» **The task**
The only thing to report is how many lines of the data contain the word "import".

» **Data extracts**

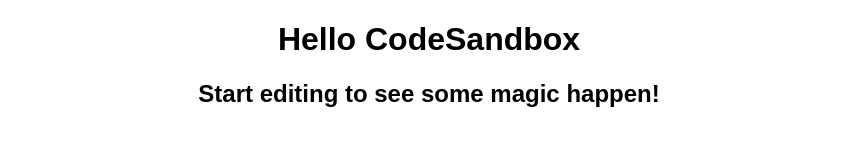
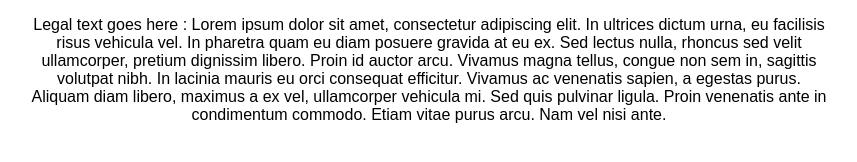
Before and after one commit to patlolla-sai-charan-reddy/DisclosableInterestPOCforFitchRatings, a React app: page / in a window 1280 px wide. Shown: the whole page, without its empty margins (211-1068 px from the left). Built offline with nearby package versions, Linux system fonts and the light colour scheme.

Commit message:
Initial Commit

```diff
--- a/src/index.js
+++ b/src/index.js
@@ -6,8 +6,17 @@
 function App() {
   return (
     <div className="App">
-      <h1>Hello CodeSandbox </h1>
-      <h2>Start editing to see some magic happen!</h2>
+      <p className="legaltext">
+        Legal text goes here : Lorem ipsum dolor sit amet, consectetur
+        adipiscing elit. In ultrices dictum urna, eu facilisis risus vehicula
+        vel. In pharetra quam eu diam posuere gravida at eu ex. Sed lectus
+        nulla, rhoncus sed velit ullamcorper, pretium dignissim libero. Proin id
+        auctor arcu. Vivamus magna tellus, congue non sem in, sagittis volutpat
+        nibh. In lacinia mauris eu orci consequat efficitur. Vivamus ac
+        venenatis sapien, a egestas purus. Aliquam diam libero, maximus a ex
+        vel, ullamcorper vehicula mi. Sed quis pulvinar ligula. Proin venenatis
+        ante in condimentum commodo. Etiam vitae purus arcu. Nam vel nisi ante.
+      </p>
     </div>
   );
 }
--- a/src/styles.css
+++ b/src/styles.css
@@ -1,4 +1,10 @@
 .App {
   font-family: sans-serif;
   text-align: center;
+  margin: 0 auto;
+  max-width: 800px;
 }
+
+.legalText {
+  width: 1170px;
+}
```
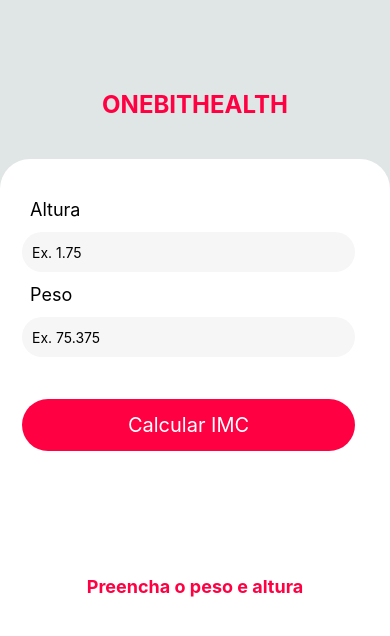
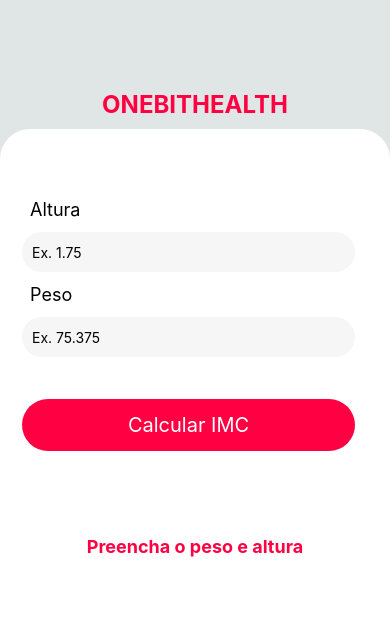
Before and after one commit to Mhagner/my-app-react-native, a React Native app: screen / in a window 390 px wide. Shown: the top 636 px of the page. Built offline with nearby package versions, Linux system fonts and the light colour scheme.

Commit message:
Melhorias de usabilidade

```diff
--- a/package.json
+++ b/package.json
@@ -12,7 +12,7 @@
     "expo": "~48.0.9",
     "expo-status-bar": "~1.4.4",
     "react": "18.2.0",
-    "react-native": "0.71.4"
+    "react-native": "0.71.6"
   },
   "devDependencies": {
     "@babel/core": "^7.20.0"
--- a/src/components/Form/ResultImc/style.js
+++ b/src/components/Form/ResultImc/style.js
@@ -3,8 +3,8 @@
 const styles = StyleSheet.create({
     resultImc: {
         flex: 1,
-        marginTop: 15,
-        paddingTop: 60,
+        marginTop: 20,
+        paddingTop: 15,
         borderRadius: 50,
         alignItems: "center",
         width: '100%'
--- a/src/components/Form/index.js
+++ b/src/components/Form/index.js
@@ -1,5 +1,5 @@
 import React, { useState } from 'react'
-import { View, Text, TextInput, TouchableOpacity, Vibration } from 'react-native'
+import { View, Text, TextInput, TouchableOpacity, Vibration, Pressable, Keyboard } from 'react-native'
 import ResultImc from './ResultImc'
 import styles from './style'
 
@@ -12,7 +12,8 @@
     const [textButton, setTextButton] = useState('Calcular IMC')
 
     function imcCalculator() {
-        return setImc((weight / (height * height)).toFixed(2))
+        let heightFormat = height.replace(',', '.');
+        return setImc((weight / (heightFormat * heightFormat)).toFixed(2))
     }
 
     function verificationImc() {
@@ -39,7 +40,7 @@
     }
 
     return (
-        <View style={styles.formContext}>
+        <Pressable onPress={Keyboard.dismiss} style={styles.formContext}>
             <View style={styles.form}>
                 <Text style={styles.formLabel}>Altura</Text>
                 <Text style={styles.errorMessage}>{errorMessage}</Text>
@@ -73,6 +74,6 @@
                 resultImc={imc}
                 messageResultImg={messageImc}
             />
-        </View>
+        </Pressable>
     )
 }
--- a/src/components/Form/style.js
+++ b/src/components/Form/style.js
@@ -4,12 +4,12 @@
     formContext: {
         width: '100%',
         height: '100%',
-        bottom: 0,
+        justifyContent: 'space-around',
         backgroundColor: '#ffffff',
         alignItems: 'center',
         borderTopLeftRadius: 30,
         borderTopRightRadius: 30,
-        marginTop: 30,
+        paddingTop: 30,
     },
     form: {
         width: '100%',
```
Also changed, not shown: 1 other file (tests, documents, lock files or other folders).
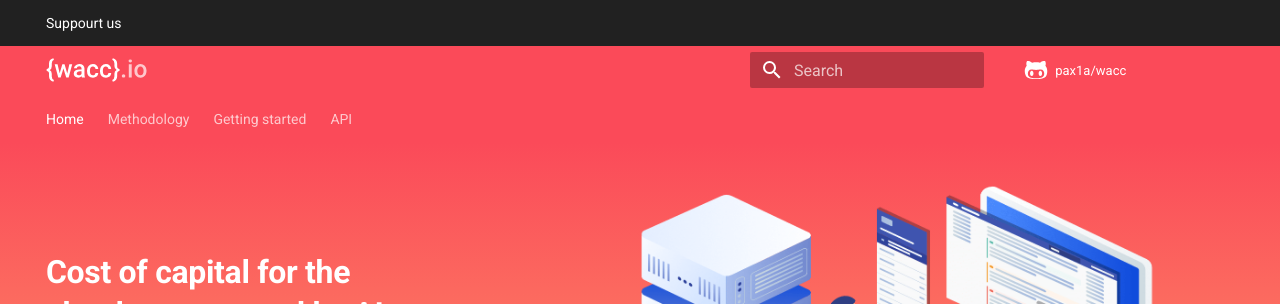
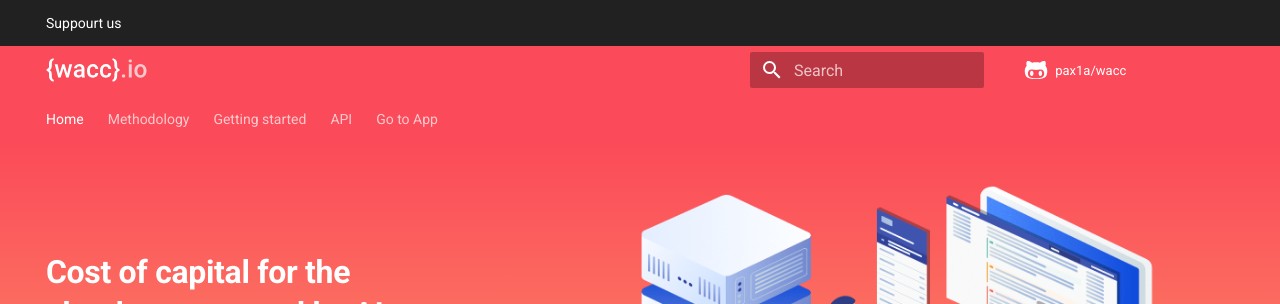
Before and after one commit to pax1a/wacc, an MkDocs documentation site: the page built from docs/index.md, in a window 1280 px wide. Shown: the top 304 px of the page. Built offline with MkDocs 1.6.1 and Material for MkDocs 9.7.7, drawn with Linux system fonts in a browser that asks for light colours; comment, search, counter and statistics services are not loaded.

Commit message:
Update mkdocs.yml

```diff
--- a/mkdocs.yml
+++ b/mkdocs.yml
@@ -24,6 +24,7 @@ nav:
     - Installation: getting-started.md
   - API:
     - API access: api-access.md
+  - Go to App: https://app.wacc.io
 markdown_extensions:
   - admonition
   - pymdownx.details
```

» **Result**
5